Comerica Earnings Rise on Fee Income Growth (Update 1)
- Third-quarter EPS of 78 cents beats consensus estimate of 71 cents.
- Rise in fee income more than offsets sequential decline in net interest income.
- Average loans down 2% sequentially but up 1% year over year.
- Net interest margin and net interest income continue to decline.
Updated from 8:10 a.m. ET with early market action and comment from Sterne Agee analyst Brett Rabatin.
NEW YORK (TheStreet) -- Comerica
The bank reported Wednesday third-quarter earnings attributable to common shares of $145 million, or 78 cents a share, increasing from $141 million, or 76 cents a share, in the second quarter, and $116 million, or 61 cents a share, in the third quarter of 2012.
The third-quarter results came in solidly ahead of the consensus estimate of 71 cents a share, among analysts polled by Thomson Reuters.
A highlight for Comerica in the third quarter was an increase in noninterest income to $214 million from $208 million the previous quarter and $197 million a year earlier. Commercial lending fees rose to $28 million in the third quarter from $22 million, both in the second quarter and in the third quarter of 2012.
The bank's net interest margin -- the spread between the average yield on loans and investments and the average cost for deposits and borrowings -- continued to narrow to 2.79% in the third quarter from 2.83% the previous quarter and 2.96% a year earlier. Comerica continues to see assets reprice lower, as the Federal Reserve has kept the short-term federal funds rate in a range of zero to 0.25% since late 2008.
Third-quarter net interest income was $412 million, declining only slightly from $414 million in the second quarter, but down from $427 million in the third quarter of 2012.
The bank's credit costs continued to come down, with a third-quarter provision for credit losses of $8 million, compared to $13 million the previous quarter and $22 million a year earlier.
Comerica's average total loans in the third quarter were $44.094 billion, down 2% from the second quarter but up 1% from the third quarter of 2012. "The decrease in commercial loans was primarily driven by decreases in general Middle Market, National Dealer Services and Mortgage Banker Finance, partially offset by an increase in Technology and Life Sciences," according to the company. Comerica also said in its earnings release that the "declines generally reflected subdued demand due to economic uncertainty, a seasonal decline in auto dealer floor plan loans and a decrease in mortgage refinancing activity."
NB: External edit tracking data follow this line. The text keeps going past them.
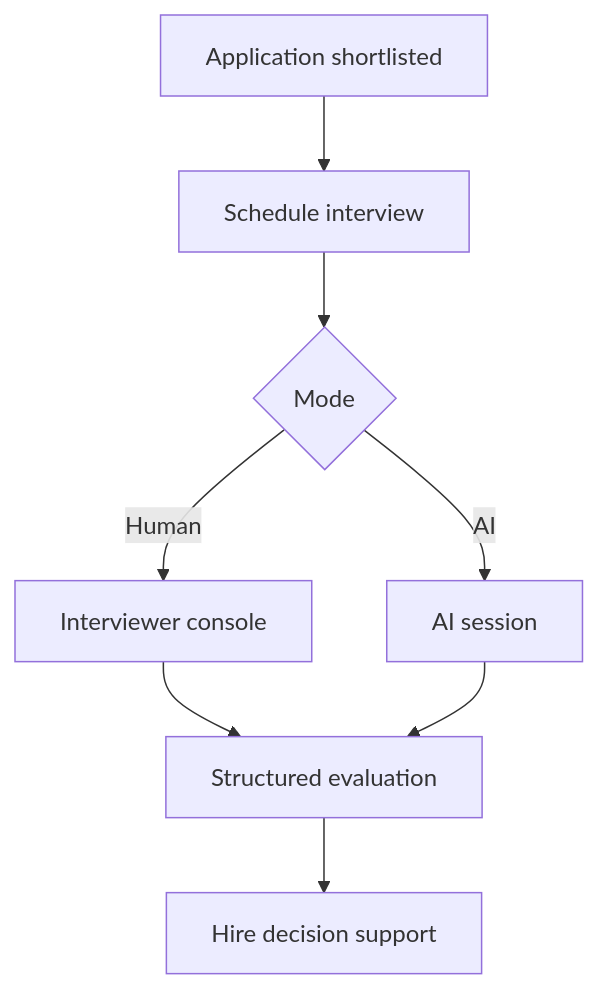
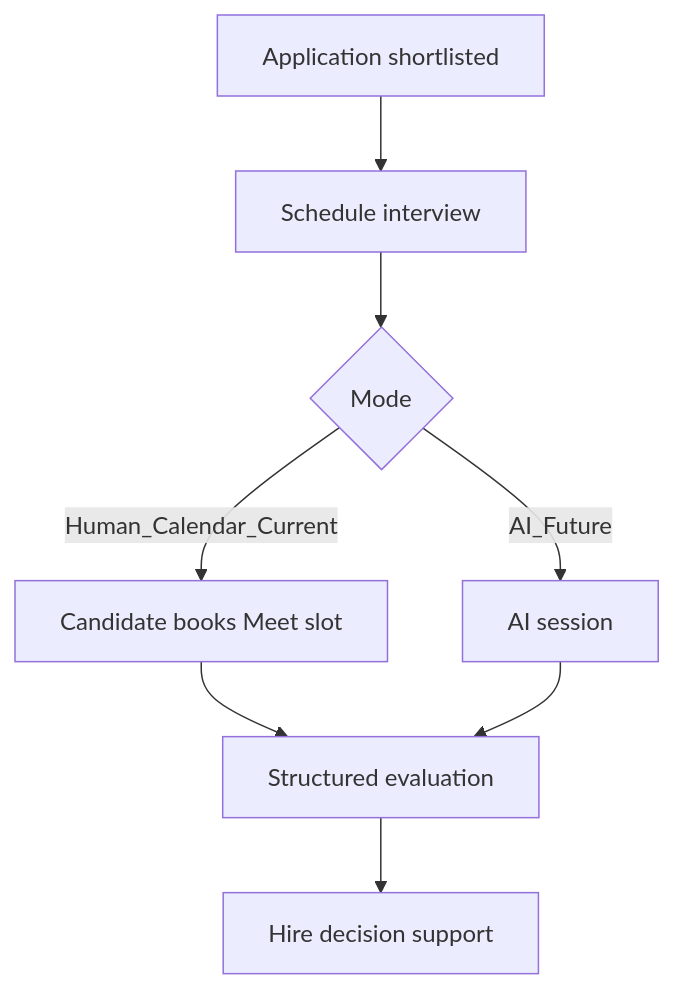
The second of 3 diagrams in docs/AI.md (TechBerryAI/HR-Intelligence-Platform), drawn with Mermaid before and after one commit. The commit also changed other lines of this file and 76 other files, not shown here.

````diff
--- a/docs/AI.md
+++ b/docs/AI.md
@@ -240,10 +245,10 @@
 ```mermaid
 flowchart TB
   App[Application shortlisted] --> Schedule[Schedule interview]
   Schedule --> Mode{Mode}
-  Mode -->|Human| H[Interviewer console]
-  Mode -->|AI| A[AI session]
+  Mode -->|Human_Calendar_Current| H[Candidate books Meet slot]
+  Mode -->|AI_Future| A[AI session]
   H --> Eval[Structured evaluation]
   A --> Eval
   Eval --> Decision[Hire decision support]
 ```
````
In contrast to Comercia's lack of sequential loan growth and slight year-over-year loan growth, U.S. Bancorp